BBC representational Image, wikimedia commons

Apart from Radhika Apte holding forth in a British accent and Usha Jadhav speaking of her harrowing experience in a Marathi accent, the BBC’s much-discussed documentary “Bollywood’s Dark Secret” says nothing that we haven’t already heard or seen.

Anchor Rajini Vaidyanathan asks no hard-hitting questions. There is no answer to the crucial question: “why have Bollywood’s casting-couch victims not come out with their experiences?”

Radhika Apte talks about men in Bollywood being as powerful as “Gods” whom no one would dare point a finger at. She isn’t doing it either. She has no personal story of exploitation to share.
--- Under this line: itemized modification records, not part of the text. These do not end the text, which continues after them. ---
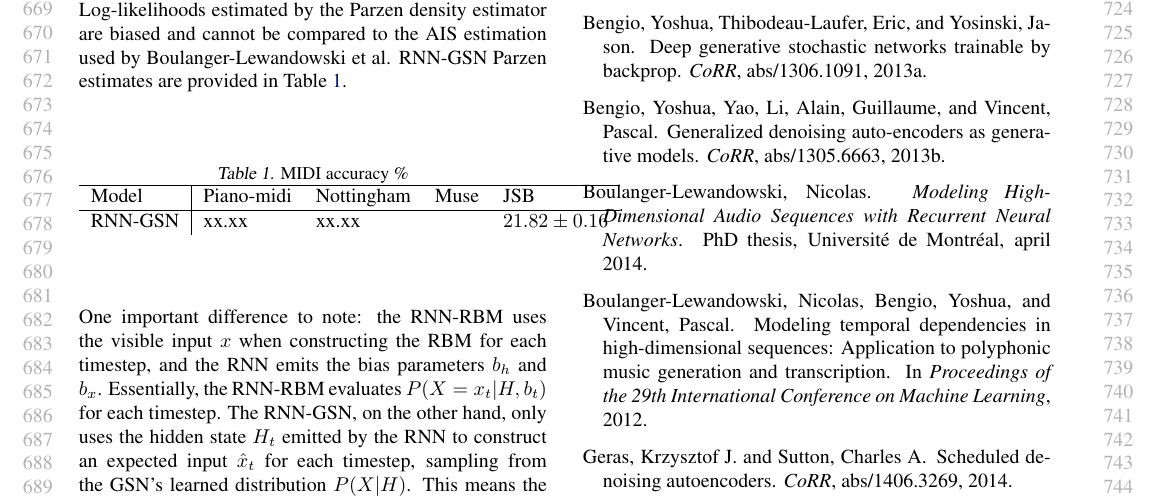
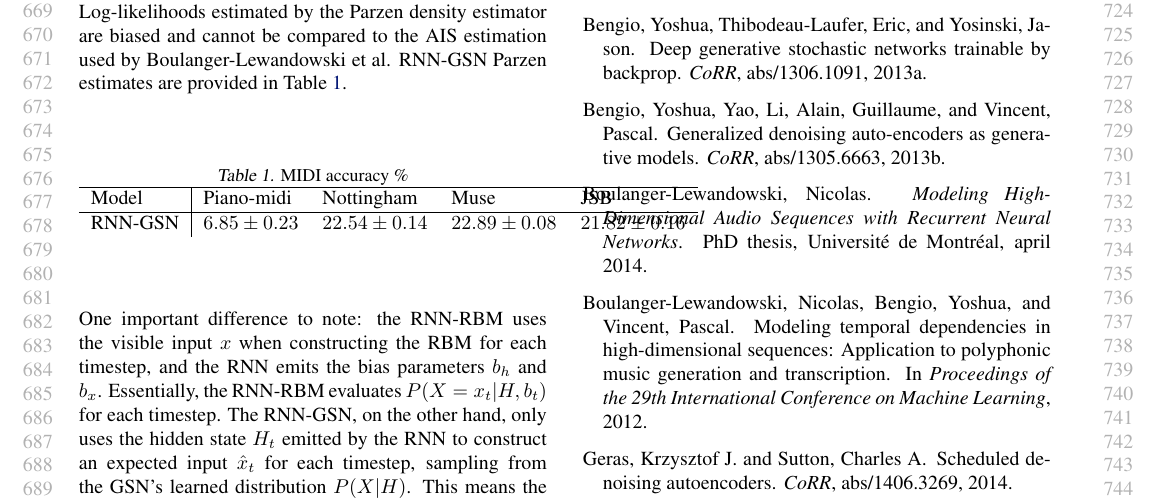
Before and after one commit to andreas-koukorinis/rnngsn_icml15, a LaTeX paper (rnngsn_main.tex, which reads sections/experiments.tex): part of page 7 of 8, cut so that both start at the same text. Compiled offline with pdfLaTeX.

Commit message:
added parzen results

```diff
--- a/sections/experiments.tex
+++ b/sections/experiments.tex
@@ -90,7 +90,7 @@
 \hline
 Model & Piano-midi & Nottingham & Muse & JSB\\
 \hline
-RNN-GSN  & xx.xx  & xx.xx  & $$ & $21.82 \pm 0.16$
+RNN-GSN  & $6.85 \pm 0.23$ & $22.54 \pm 0.14$ & $22.89 \pm 0.08$ & $21.82 \pm 0.16$
 \end{tabular}
 \end{table}
 
```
Radhika Apte talks about men in Bollywood being as powerful as "Gods" whom no one would dare point a finger at. She isn't doing it either. She has no personal story of exploitation to share.
Radhika Apte, wikimedia commons

It’s all about others. Luckily for us, Usha Jadhav is not afraid to speak her mind. She speaks unabashedly about the man who abused her physically, touched her anywhere and everywhere, put his hand in her clothes.

But who was this man? I even asked Usha why she doesn’t want to name him.

“Because it wouldn’t be right,” she told me.

Right for whom?

Is this really what Bollywood has come to mean in the global arena’s “MeToo” campaign? Two actresses, one of whom is clearly talking about an out-of-body experience (all rhetorics and hypothesis suggesting she has never been through the casting couch), the other putting words to an experience that is too painful on recall and sounds more like a confession at a distress meeting in a sex clinic.

Beyond the truth about the symbiotic sexuality ingrained in Bollywood’s demand-and-supply mindset, there is the truth about the potential victim allowing herself to be exploited of her own free will.

Also Read: Rakhi Sawant Speaks up About Casting Couch

How free is that will which compels a girl to get on the casting couch voluntarily? The BBC documentary is not able to extricate Bollywood’s ‘Dark Secret’ from the clutches of cliches. It needed more muscle and heft to be persuasive. All we get is a couple of opinions swathed in vague rhetorics. No naming no shaming.

After watching the BBC’s sketchy account of the casting couch in Bollywood, I am more than ever convinced that the “MeToo” movement is far removed from our perception. The predators won’t stop, because there is no concerted will to stop them. (BollywoodCountry)